Chicago (IL) Press and Tribune, “The Pirates,” October 10, 1859

    Source citation
    “The Pirates,” Chicago (IL) Press and Tribune, October 10, 1859, p. 1: 1.
    Newspaper: Publication
    Chicago Press and Tribune
    Newspaper: Headline
    The Pirates
    Newspaper: Page(s)
    Newspaper: Column
    Date Certainty
    Don Sailer, Dickinson College
    Transcription date
    The following text is presented here in complete form, as it originally appeared in print. Spelling and typographical errors have been preserved as in the original.

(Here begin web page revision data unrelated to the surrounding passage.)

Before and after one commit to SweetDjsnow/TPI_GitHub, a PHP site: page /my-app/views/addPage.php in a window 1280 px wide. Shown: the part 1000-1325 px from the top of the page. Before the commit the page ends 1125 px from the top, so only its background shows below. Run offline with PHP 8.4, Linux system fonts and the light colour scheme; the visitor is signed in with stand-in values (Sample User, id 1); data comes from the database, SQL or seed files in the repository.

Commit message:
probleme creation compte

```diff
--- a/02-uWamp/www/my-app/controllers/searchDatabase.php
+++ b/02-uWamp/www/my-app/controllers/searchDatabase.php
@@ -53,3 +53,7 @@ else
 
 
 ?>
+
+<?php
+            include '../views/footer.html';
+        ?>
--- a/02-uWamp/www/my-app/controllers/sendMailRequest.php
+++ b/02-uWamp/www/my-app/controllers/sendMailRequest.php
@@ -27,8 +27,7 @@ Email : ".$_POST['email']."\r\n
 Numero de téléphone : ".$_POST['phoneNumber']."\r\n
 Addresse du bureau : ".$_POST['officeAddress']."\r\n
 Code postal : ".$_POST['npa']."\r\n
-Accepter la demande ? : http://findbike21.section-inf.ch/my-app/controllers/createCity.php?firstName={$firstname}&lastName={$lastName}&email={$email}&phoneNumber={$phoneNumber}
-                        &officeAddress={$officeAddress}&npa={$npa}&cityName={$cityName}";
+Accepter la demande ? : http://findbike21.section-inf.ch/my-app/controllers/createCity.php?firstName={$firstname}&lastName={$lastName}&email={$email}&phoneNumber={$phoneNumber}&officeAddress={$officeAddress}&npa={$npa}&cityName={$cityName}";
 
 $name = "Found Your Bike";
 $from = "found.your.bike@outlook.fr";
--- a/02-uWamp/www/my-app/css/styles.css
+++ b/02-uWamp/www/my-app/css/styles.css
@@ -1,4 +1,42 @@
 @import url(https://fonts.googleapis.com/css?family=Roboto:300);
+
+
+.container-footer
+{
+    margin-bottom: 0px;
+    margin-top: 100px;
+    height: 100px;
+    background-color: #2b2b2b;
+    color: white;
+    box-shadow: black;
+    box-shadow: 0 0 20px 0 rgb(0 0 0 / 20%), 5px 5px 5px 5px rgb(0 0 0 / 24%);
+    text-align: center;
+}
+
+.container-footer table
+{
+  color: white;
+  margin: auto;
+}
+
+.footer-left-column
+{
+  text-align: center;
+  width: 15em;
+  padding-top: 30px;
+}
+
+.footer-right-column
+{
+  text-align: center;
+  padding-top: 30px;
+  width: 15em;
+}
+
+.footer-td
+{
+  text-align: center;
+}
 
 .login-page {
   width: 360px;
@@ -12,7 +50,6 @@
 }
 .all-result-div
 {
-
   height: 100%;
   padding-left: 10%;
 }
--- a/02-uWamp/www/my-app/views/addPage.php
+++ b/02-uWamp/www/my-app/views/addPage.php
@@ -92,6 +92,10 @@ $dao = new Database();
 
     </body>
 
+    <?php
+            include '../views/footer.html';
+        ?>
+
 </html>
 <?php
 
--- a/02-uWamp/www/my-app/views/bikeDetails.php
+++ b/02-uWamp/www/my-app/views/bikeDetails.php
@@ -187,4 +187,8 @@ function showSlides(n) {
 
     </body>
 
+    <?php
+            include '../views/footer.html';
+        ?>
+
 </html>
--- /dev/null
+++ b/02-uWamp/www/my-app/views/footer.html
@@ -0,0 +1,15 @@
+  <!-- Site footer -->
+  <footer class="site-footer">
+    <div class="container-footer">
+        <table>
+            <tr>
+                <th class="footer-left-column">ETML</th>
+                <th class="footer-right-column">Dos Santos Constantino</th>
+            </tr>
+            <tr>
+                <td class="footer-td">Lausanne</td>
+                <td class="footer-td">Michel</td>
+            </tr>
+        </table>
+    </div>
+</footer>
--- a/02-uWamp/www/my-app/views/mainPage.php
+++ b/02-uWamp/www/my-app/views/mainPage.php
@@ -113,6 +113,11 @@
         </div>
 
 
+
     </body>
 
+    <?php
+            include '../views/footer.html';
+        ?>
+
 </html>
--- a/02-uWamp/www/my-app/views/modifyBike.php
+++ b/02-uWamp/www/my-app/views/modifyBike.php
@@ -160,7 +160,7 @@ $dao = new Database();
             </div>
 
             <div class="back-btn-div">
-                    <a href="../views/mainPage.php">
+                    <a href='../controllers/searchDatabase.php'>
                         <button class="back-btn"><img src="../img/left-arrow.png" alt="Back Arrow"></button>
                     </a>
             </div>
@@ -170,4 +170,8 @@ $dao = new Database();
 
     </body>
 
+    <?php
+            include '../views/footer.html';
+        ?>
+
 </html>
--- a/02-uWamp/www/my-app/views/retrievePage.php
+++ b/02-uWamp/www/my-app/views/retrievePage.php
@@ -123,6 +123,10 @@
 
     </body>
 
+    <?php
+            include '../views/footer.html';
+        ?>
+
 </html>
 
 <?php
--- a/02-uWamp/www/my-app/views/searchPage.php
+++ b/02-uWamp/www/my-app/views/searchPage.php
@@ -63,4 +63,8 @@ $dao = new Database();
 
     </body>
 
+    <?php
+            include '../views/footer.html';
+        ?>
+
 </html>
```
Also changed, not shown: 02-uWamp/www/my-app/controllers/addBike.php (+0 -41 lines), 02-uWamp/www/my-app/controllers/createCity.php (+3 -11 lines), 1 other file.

    Mr. William Walker, the grey-eyed man of destiny, is so absurd a personage, that but little space in the newspapers ought to be given to him or his plans. Were it not that his antics compromise the reputation of our government as a treaty-observing power, and were it impossible for him to be the means of [imbroiling?] the country in a foreign war, he might be dismissed with only a word of contempt. But, unfortunately, such is his hold upon the ruffian class who have adopted filibustering as the first article of their creed, and upon the [rampant?] nigger-driving politicians of the South, that his importance cannot be thrust out of sight. Fortunately for him, and for the preservation of our peaceful foreign relations, his latest attempt to organize, and set forth with a hostile expedition, has proved a more disgraceful failure than anything which he has attempted. For this we owe no thanks to the exercise of the Federal office holders in the South, who seem to be his principal abettors. The failure is due to the folly and incompetence of those by whom the piratical cruise was conceived. What they may do next, no man of honesty can conceive; but it now seems to be certain that they will drink more whisky and – do nothing!

    How to Cite This Page: "Chicago (IL) Press and Tribune, “The Pirates,” October 10, 1859," House Divided: The Civil War Research Engine at Dickinson College,